For an evergreen focal point you can’t go wrong with a phormium. These spiky plants with sword-like leaves are also known as New Zealand flax, as the Maoris actually used it for making a kind of linen clothing once upon a time. Phormiums need full sun and (like the All Blacks) are very hardy.
Most grow to between two and five feet although Phormium Tenax can grow to about 10 feet. They are available in a number of different colours and can be used in place of grasses in a mixed border. They do well in wet heavy boggy ground and accordingly thrive in my garden.
I have had to take the garden shears to some of them to curb their enthusiasm. For best results I leave this kind of job for when I am in a bad mood. It’s surprisingly therapeutic.
For instant gratification, plant a small one in the centre of a good sized pot surrounded by cyclamen with some trailing ivy and place directly outside your front door. When the time comes to replant the pot with summer plants the phormium can be planted into the ground at the back of a wide border. Do give it plenty of room and it will produce flowers in time. These can look amazing later on in a tall narrow urn inside the house. The leaves from phormiums are useful for winter flower arrangements too.
Nerine Bowdenii (pictured) is a fabulous autumn flower and will brighten up your garden in the dullest of days. Plant the bulbs in spring leaving their necks slightly above ground. They do not like being moved so plant in a permanent spot if at all possible.
Give them plenty of fish meal and bone and place in a warm sunny spot. Enjoy their foliage during the summer and wait. They will flower at the end of the season from September to November, just when every other flower is about to give up. They will keep going for about two weeks when cut for indoor decoration also. Although the flowers look more like lilies, nerines are in fact a member of the amaryllis family just as snowdrops and daffodils are too!
Muscari armeniacum also known as grape hyacinth should be planted now for flowers in April and May. Muscari are great value as they come back year after year and naturalise really well at the front of a border. Looking equally beautiful in a container with tulips or dwarf daffodils, their reliability and beauty makes them a must for every spring. I saw a slide of Dermot O’Neill’s garden at Clondeglass at the recent seminar at Fota showing a pathway leading up to a doorway lined with purple muscari. I spent a good few hours on Saturday trying to copy him.
The ground is really softening up these days with all the rain we have been getting so there is no excuse for not digging like crazy to plant as many bulbs as possible.

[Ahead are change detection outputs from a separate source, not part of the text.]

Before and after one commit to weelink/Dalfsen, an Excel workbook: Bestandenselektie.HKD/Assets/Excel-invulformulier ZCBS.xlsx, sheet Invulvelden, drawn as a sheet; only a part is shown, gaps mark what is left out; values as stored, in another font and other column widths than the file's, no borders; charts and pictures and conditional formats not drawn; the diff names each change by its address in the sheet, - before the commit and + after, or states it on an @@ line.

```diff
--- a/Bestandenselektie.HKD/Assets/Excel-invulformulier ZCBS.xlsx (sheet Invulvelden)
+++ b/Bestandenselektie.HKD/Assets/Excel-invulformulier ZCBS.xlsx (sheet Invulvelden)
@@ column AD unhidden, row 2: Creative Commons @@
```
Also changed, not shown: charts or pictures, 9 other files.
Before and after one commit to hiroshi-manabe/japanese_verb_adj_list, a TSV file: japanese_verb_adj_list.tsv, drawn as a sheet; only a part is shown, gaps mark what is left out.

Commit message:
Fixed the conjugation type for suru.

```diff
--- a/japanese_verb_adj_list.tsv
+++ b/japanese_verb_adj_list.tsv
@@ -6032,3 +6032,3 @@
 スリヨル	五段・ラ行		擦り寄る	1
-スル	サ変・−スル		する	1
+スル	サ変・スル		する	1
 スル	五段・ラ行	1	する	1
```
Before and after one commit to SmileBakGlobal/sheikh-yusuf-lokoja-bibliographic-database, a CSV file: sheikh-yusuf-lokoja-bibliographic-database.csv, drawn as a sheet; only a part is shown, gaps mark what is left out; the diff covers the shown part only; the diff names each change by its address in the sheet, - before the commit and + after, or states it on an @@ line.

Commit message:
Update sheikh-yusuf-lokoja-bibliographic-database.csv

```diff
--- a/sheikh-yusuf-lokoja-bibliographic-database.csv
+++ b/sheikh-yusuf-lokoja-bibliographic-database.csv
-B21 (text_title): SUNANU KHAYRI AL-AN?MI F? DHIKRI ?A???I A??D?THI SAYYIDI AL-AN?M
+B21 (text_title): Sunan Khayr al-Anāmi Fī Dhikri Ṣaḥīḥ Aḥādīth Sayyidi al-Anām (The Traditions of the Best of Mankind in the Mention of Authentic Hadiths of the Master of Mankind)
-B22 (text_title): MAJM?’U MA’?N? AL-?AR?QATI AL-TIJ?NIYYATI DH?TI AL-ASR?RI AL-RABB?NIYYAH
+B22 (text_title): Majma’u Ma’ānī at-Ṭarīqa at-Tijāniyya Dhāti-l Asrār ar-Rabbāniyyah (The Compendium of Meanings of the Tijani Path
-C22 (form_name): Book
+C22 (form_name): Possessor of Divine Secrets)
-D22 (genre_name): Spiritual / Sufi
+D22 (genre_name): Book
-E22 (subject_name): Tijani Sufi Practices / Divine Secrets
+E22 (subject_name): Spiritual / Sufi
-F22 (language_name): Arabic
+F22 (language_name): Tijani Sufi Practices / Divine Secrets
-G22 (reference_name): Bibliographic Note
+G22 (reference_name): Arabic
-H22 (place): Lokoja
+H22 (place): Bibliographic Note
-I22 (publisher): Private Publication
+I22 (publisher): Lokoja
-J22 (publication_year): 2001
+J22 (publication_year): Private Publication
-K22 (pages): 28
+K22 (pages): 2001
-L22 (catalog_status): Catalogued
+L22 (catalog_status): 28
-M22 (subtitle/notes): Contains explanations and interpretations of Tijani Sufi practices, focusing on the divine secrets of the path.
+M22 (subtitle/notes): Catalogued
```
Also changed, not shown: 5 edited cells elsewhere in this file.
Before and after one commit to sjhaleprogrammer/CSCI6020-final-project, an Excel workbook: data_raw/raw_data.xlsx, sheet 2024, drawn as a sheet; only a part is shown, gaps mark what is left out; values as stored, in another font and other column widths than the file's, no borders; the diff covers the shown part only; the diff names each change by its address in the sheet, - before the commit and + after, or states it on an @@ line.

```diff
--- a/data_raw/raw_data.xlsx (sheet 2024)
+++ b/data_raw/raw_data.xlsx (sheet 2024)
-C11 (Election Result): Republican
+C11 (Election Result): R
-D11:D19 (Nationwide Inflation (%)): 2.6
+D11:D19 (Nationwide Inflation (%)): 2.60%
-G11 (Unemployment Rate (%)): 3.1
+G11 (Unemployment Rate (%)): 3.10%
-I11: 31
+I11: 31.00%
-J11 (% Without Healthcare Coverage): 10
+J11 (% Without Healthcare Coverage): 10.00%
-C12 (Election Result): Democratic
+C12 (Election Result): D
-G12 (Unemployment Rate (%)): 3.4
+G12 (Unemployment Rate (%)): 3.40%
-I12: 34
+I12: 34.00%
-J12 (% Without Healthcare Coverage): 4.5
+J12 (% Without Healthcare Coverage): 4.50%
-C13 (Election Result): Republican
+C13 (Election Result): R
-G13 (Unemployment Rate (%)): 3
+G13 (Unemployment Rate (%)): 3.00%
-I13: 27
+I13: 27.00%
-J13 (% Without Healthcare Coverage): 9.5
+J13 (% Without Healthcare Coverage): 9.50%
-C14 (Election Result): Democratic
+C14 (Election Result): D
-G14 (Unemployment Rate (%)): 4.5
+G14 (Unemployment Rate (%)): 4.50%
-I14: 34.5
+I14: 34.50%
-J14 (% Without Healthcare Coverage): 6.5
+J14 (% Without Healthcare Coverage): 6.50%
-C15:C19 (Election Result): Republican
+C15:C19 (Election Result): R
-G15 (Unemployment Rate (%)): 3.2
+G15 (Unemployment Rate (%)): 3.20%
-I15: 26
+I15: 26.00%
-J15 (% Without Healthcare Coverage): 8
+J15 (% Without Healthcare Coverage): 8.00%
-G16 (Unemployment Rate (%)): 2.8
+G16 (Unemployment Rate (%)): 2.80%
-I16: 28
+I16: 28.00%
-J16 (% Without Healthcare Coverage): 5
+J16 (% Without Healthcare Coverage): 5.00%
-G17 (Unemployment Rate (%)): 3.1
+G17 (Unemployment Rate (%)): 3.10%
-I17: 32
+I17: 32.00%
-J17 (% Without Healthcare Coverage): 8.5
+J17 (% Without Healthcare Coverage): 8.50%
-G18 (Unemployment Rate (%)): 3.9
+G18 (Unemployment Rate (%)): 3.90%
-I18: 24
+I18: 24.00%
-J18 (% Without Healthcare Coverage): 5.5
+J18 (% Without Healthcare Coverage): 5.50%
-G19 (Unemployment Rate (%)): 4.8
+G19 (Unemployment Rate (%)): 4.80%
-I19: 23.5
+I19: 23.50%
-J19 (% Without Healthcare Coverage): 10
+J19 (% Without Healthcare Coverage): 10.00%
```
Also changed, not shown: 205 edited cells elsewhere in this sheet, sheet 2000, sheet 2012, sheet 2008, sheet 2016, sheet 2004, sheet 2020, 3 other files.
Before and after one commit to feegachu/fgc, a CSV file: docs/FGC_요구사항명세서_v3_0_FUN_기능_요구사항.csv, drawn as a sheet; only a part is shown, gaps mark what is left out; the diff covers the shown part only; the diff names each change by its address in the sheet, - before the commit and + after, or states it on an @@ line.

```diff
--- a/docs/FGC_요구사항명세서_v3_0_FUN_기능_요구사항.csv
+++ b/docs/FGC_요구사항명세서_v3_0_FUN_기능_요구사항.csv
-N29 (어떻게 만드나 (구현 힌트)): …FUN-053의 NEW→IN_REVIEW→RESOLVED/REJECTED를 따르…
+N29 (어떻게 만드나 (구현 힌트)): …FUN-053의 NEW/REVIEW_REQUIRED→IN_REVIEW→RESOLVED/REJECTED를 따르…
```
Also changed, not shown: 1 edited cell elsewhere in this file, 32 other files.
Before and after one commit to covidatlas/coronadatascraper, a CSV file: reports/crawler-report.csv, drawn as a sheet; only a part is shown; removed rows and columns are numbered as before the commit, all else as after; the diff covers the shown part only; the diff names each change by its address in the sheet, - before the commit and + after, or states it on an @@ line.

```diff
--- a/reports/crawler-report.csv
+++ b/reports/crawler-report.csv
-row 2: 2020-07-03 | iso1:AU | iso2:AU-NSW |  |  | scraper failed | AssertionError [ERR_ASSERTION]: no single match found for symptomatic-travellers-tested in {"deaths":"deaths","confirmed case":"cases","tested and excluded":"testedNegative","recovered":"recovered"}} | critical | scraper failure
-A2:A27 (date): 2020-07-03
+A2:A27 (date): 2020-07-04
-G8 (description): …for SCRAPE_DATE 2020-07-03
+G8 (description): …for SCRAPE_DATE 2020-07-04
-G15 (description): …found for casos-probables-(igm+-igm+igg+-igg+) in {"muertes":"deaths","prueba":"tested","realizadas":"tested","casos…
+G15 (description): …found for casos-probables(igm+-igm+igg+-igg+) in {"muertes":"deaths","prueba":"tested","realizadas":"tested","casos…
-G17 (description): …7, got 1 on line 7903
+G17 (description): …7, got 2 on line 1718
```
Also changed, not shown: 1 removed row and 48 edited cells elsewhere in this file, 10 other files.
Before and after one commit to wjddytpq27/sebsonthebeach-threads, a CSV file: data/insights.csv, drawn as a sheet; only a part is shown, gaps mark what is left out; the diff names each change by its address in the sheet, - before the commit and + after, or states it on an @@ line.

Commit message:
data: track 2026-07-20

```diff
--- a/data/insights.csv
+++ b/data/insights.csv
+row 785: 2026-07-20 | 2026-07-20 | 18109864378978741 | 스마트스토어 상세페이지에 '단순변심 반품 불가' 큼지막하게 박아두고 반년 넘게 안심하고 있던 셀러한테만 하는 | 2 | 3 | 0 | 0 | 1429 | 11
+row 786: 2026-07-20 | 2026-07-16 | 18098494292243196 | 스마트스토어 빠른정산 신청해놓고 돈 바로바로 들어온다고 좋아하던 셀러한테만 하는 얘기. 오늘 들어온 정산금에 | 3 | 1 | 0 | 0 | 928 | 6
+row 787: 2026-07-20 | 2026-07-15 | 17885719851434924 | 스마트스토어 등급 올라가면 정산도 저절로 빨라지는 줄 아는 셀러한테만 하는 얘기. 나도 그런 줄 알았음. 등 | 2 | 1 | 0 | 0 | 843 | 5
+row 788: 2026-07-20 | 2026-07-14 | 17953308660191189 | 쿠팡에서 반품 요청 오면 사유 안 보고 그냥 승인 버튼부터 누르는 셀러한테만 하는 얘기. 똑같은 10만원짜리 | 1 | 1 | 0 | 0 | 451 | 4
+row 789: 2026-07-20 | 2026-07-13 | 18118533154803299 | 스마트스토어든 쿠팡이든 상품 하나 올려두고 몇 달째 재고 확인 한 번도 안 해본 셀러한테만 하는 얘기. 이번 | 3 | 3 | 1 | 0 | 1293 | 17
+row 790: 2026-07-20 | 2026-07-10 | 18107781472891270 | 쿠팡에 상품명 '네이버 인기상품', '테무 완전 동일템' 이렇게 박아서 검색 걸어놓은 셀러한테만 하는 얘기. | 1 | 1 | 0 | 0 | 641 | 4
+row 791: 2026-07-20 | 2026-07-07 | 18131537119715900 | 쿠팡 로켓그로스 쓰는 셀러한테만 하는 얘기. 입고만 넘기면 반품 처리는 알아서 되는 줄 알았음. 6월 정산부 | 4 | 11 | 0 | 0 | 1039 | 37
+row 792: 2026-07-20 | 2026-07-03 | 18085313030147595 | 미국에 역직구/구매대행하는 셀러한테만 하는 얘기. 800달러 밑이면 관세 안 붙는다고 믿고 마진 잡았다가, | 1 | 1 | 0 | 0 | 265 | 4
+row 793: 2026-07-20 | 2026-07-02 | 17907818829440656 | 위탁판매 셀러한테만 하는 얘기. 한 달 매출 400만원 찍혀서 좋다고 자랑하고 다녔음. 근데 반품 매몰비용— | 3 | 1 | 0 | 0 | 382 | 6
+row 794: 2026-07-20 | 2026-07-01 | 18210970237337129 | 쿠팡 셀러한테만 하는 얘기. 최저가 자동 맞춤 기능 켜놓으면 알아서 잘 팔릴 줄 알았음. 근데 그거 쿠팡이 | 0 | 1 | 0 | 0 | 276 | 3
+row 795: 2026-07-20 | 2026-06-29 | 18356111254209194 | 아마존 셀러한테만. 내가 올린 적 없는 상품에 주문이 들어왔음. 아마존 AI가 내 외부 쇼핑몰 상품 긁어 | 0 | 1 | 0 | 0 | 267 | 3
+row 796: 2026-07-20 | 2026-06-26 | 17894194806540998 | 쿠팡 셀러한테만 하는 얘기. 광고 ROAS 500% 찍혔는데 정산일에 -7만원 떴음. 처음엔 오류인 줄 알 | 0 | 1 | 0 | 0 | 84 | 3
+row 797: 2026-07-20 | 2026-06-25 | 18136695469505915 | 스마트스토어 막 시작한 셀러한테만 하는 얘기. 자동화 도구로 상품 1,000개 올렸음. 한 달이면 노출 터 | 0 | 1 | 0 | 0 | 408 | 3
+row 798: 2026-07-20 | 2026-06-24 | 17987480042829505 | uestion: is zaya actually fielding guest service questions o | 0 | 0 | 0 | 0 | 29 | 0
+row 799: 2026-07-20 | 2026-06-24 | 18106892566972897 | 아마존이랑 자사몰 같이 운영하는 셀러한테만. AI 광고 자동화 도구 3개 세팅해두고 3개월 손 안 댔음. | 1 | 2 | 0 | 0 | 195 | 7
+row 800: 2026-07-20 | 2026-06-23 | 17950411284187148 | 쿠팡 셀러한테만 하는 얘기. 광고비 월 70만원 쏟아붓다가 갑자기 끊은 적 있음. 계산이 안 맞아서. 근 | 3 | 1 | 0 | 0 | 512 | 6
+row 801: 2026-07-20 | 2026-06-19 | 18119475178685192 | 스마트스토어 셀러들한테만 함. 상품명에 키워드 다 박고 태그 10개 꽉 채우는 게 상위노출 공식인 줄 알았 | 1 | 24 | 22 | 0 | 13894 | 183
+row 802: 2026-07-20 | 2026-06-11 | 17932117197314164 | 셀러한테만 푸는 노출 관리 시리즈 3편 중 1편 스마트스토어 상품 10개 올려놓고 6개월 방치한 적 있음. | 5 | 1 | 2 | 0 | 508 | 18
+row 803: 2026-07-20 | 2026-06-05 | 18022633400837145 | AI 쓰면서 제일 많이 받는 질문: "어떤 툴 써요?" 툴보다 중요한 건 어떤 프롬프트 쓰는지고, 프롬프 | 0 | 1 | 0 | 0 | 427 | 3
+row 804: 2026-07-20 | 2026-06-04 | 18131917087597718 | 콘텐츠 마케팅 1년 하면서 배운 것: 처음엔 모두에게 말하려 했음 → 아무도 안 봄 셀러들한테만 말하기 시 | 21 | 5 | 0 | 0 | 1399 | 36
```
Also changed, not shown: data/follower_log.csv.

There has never been so much competition among retailers so shop around for the best bargains in your bulb buying and get down and dirty, you will be so happy next spring!